An Egyptian government source have responded to a Financial Times article on Egypt’s new capital, saying it included misinformation and inaccurate speculations and ignored the real situation of the Egyptian economy.
The article was published on Sunday, titled ‘A new capital in the Egyptian desert: Sisi’s military model for the economy.’ It accused the current Egyptian economic policies under President Abdel-Fattah El-Sisi of expanding the military role and stifling the role of the private sector.
The article used the New Administrative Capital being built east of Cairo since 2015, set to be inaugurated later this year, as an example of the expanded military role.
Last year, the government announced that more than 52,000 employees are planned to be relocated to the 700-square-kilometres city.
Government offices were due to be relocated there by mid-2020, but the step was delayed due to the coronavirus pandemic.
The FT article described the new capital as a “project out of thousands the military has taken charge of”.
“Sisi insists it represents the ‘declaration of a new republic’ even as sceptics consider it a vanity project a country with more urgent priorities it can ill-afford,” the article says.
The source slams this conclusion, saying the new capital was established to achieve a breakthrough in terms of providing governmental services to citizens.
The source added that there is a need to build new cities to keep pace with the future population growth, noting that the Egyptian population is expected to jump from 100 to 160 million by 2050.
The source also cited the real-estate tycoon Hisham Talaat Moustafa as saying that Egypt needs one million housing units annually.
Egypt sought to build the new capital a year after the European Bank for Reconstruction and Development (EBRD) found in a 2014 study that LE 47 billion is wasted annually due to traffic congestion in the Greater Cairo area, according to the source.
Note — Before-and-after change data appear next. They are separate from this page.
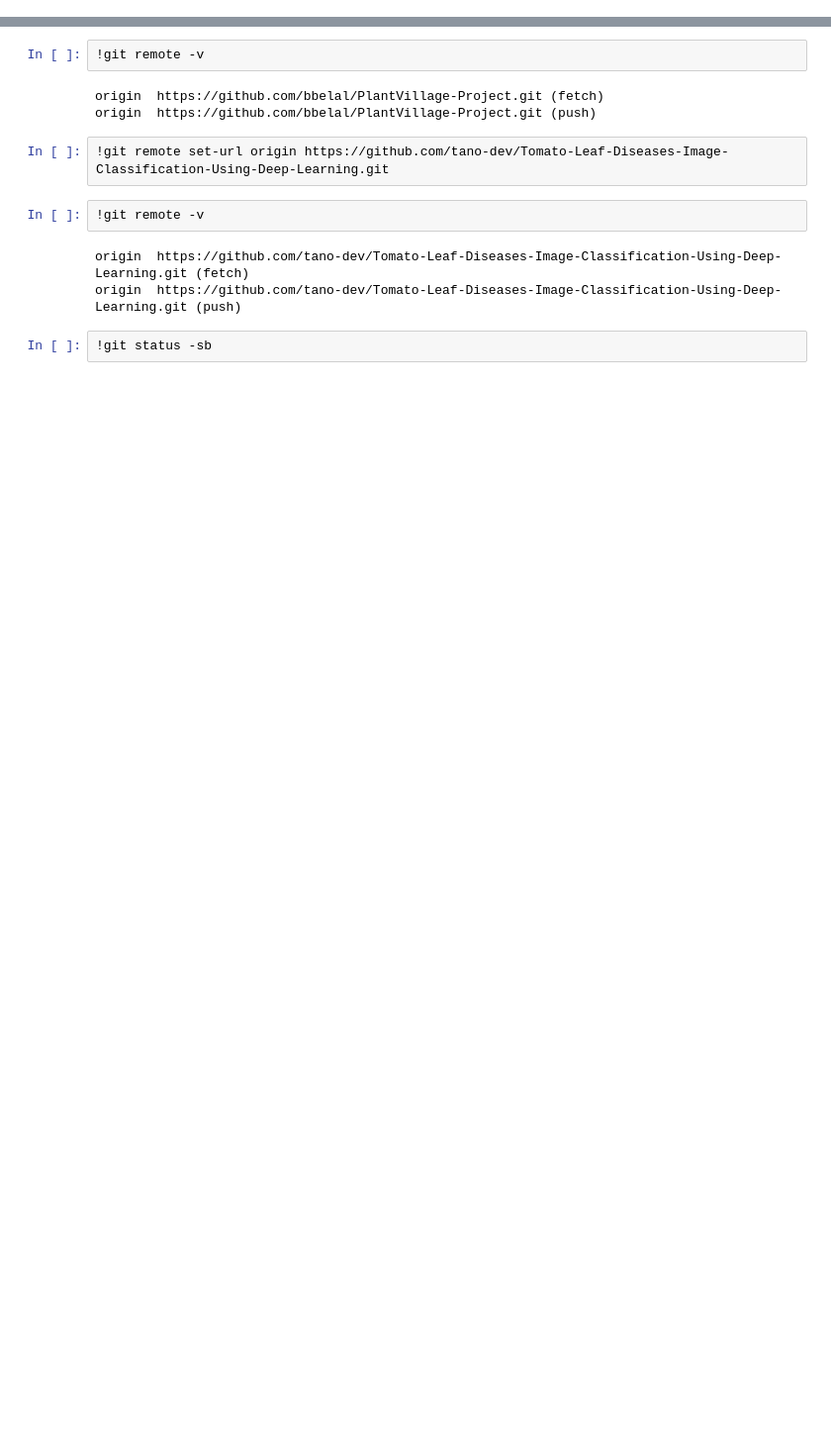
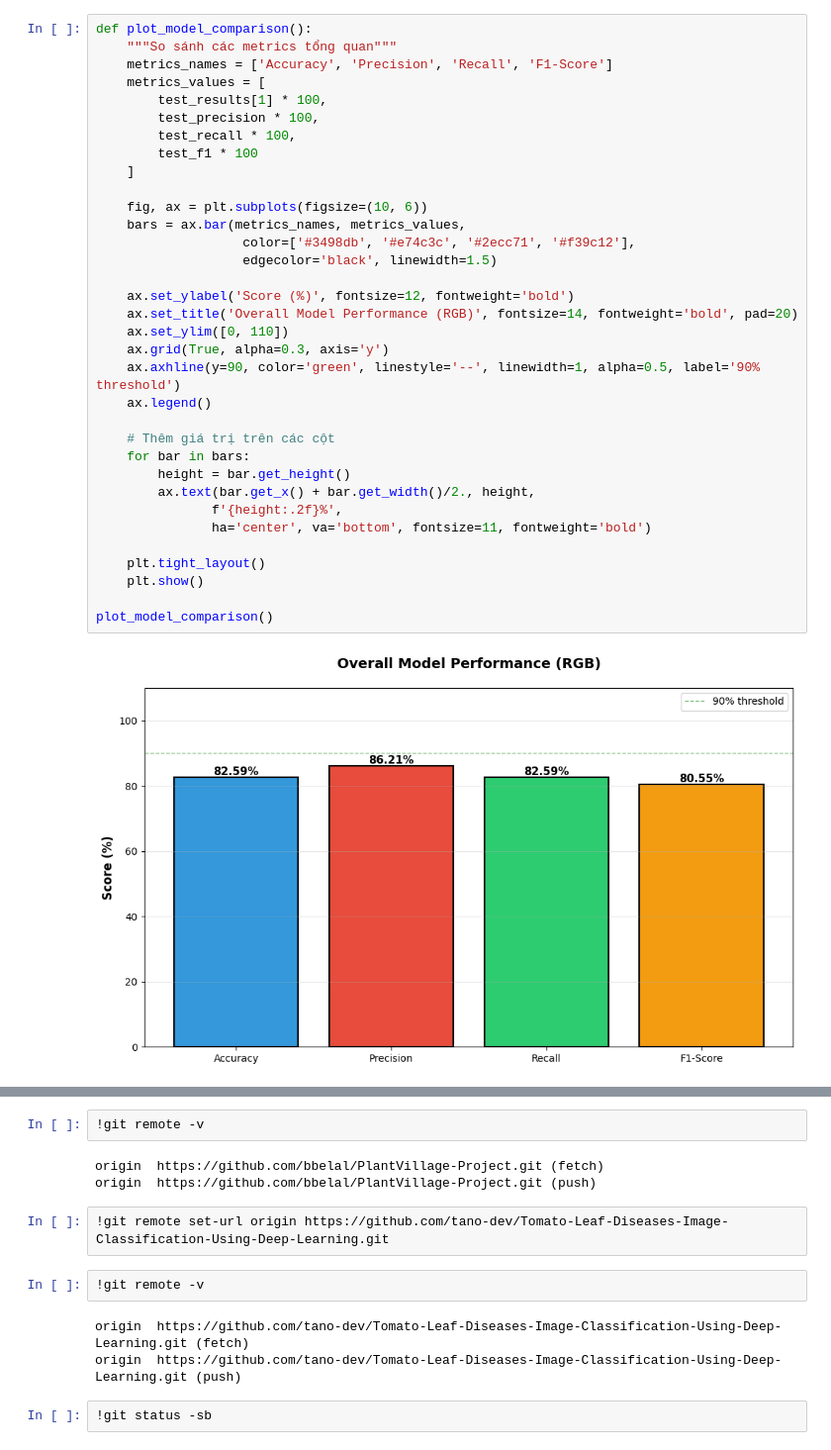
Before and after one commit to tano-dev/Tomato-Leaf-Diseases-Classification-Using-Image-Processing-and-CNN, a Jupyter notebook: approach-color/convNet_1.ipynb, the cells around one changed output, grey strips where cells are left out. Shown at 99% size. Cells and saved outputs as stored; diff of their text form; blank space fills up the shorter version.

```diff
--- a/approach-color/convNet_1.ipynb
+++ b/approach-color/convNet_1.ipynb
@@ -305,0 +454,36 @@ KẾT QUẢ:
+# %%
+def plot_model_comparison():
+    """So sánh các metrics tổng quan"""
+    metrics_names = ['Accuracy', 'Precision', 'Recall', 'F1-Score']
+    metrics_values = [
+        test_results[1] * 100,
+        test_precision * 100,
+        test_recall * 100,
+        test_f1 * 100
+    ]
+
+    fig, ax = plt.subplots(figsize=(10, 6))
+    bars = ax.bar(metrics_names, metrics_values,
+                   color=['#3498db', '#e74c3c', '#2ecc71', '#f39c12'],
+                   edgecolor='black', linewidth=1.5)
+
+    ax.set_ylabel('Score (%)', fontsize=12, fontweight='bold')
+    ax.set_title('Overall Model Performance (RGB)', fontsize=14, fontweight='bold', pad=20)
+    ax.set_ylim([0, 110])
+    ax.grid(True, alpha=0.3, axis='y')
+    ax.axhline(y=90, color='green', linestyle='--', linewidth=1, alpha=0.5, label='90% threshold')
+    ax.legend()
+
+    # Thêm giá trị trên các cột
+    for bar in bars:
+        height = bar.get_height()
+        ax.text(bar.get_x() + bar.get_width()/2., height,
+               f'{height:.2f}%',
+               ha='center', va='bottom', fontsize=11, fontweight='bold')
+
+    plt.tight_layout()
+    plt.show()
+
+plot_model_comparison()
+# %% [output]
+[figure, added]
```
Also changed, not shown: parts of 13 cells of this notebook.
The study expected this waste to rise to LE 501 billion by 2030 in case the problem is not solved.
The FT article said construction and real estate, as well as energy, have enabled Egypt to record more than 5 percent of growth in GDP per annum in the two years before the coronavirus.
It, however, cited an Egyptian academic as saying that 2.5 percent of this growth is represented in real estate and construction, saying that it is “fictitious employment. Once you stop building, there are no jobs.”
The source highly questioned this assumption, saying “it is inaccurate to speculate that the progress of real estate and construction will stop in light of expectations of a rise in population by 60 million over the coming 30 years.”
“If the Egyptian market’s need for a million housing units per year requires [building] new cities, roads, and huge infrastructure projects, then how could the sector be comprised of fictious employment?”
Military grip, private sector
The FT article cited sources as saying that the president distrusted the private sector when he became president and “wanted to use the military in project management and as a tool for large infrastructure projects.”
“At the core of the concerns is that the expansion of the military’s role in the state and the economy is crowding out the private sector and scaring away foreign investors,” the writer said.
The source responded, saying that the role of the military, along with the Ministry of Housing and the New Urban Communities Authority is limited to supervision, monitoring, and sometimes planning.
“Execution of the projects is the responsibility of companies not owned by the military, which means that the private sector plays a major role in real estate investment,” the source said.
The military intervention in the economy came in the wake of political and economic instability in Egypt after the 25 January Revolution, the statement noted.
The instability caused fears for the private sector to pump investments, the statement said, noting that there was a desperate need for the implementation of construction and infrastructure projects to provide for the needs of citizens and investors.
“The intervention of the military and the public sector in economic activity came to ease the implications of the economic reform programme,” the source said.
El-Sisi on several occasions has invited the private sector to join the state's efforts in implementing national developmental projects.
Economic reform, new capital
The source added that the economic reform programme treated the “economic distortions” but also led to a decline in the citizens’ purchasing power, a rise in interest rates to control inflation, which led to a decline in private investment.
The source also said that the economic reform programme and the state’s policies to encourage investments and restore security and stability have contributed to the signing of many agreements in the natural gas sector.
The Egyptian Centre for Strategic Studies (ECSS) also responded to the FT article, which described the new capital project as “a vanity project” according to sceptics and said it was carried out by the armed forces.
The ECSS said a sole institution cannot establish such a massive city that is built on 170 feddans (176.4 acres).
It added that the Egyptian private sector’s companies are the ones carrying out the projects in the new capital, with the armed forces being tasked with supervising some of the projects.
The new capital project treats the old capital’s outstanding issues represented in poor planning and weak infrastructure that is not qualified for Egypt’s 2030 vision, the ECSS said.
This vision aims to transform Egypt into a country with a digital economy that is based on knowledge and that is able to provide special services to citizens and investors, the ECSS added.
The new capital was designed to be 45 kilometres away from the capital so that it can be located between Cairo and Suez and embrace the internationally significant Suez Canal trade route, the ECSS noted.
The ECSS also noted that the real-estate sector contributes around 15.2 percent of the country’s GDP and creates job opportunities for 3.4 million workers, representing 13 percent of Egyptian workers.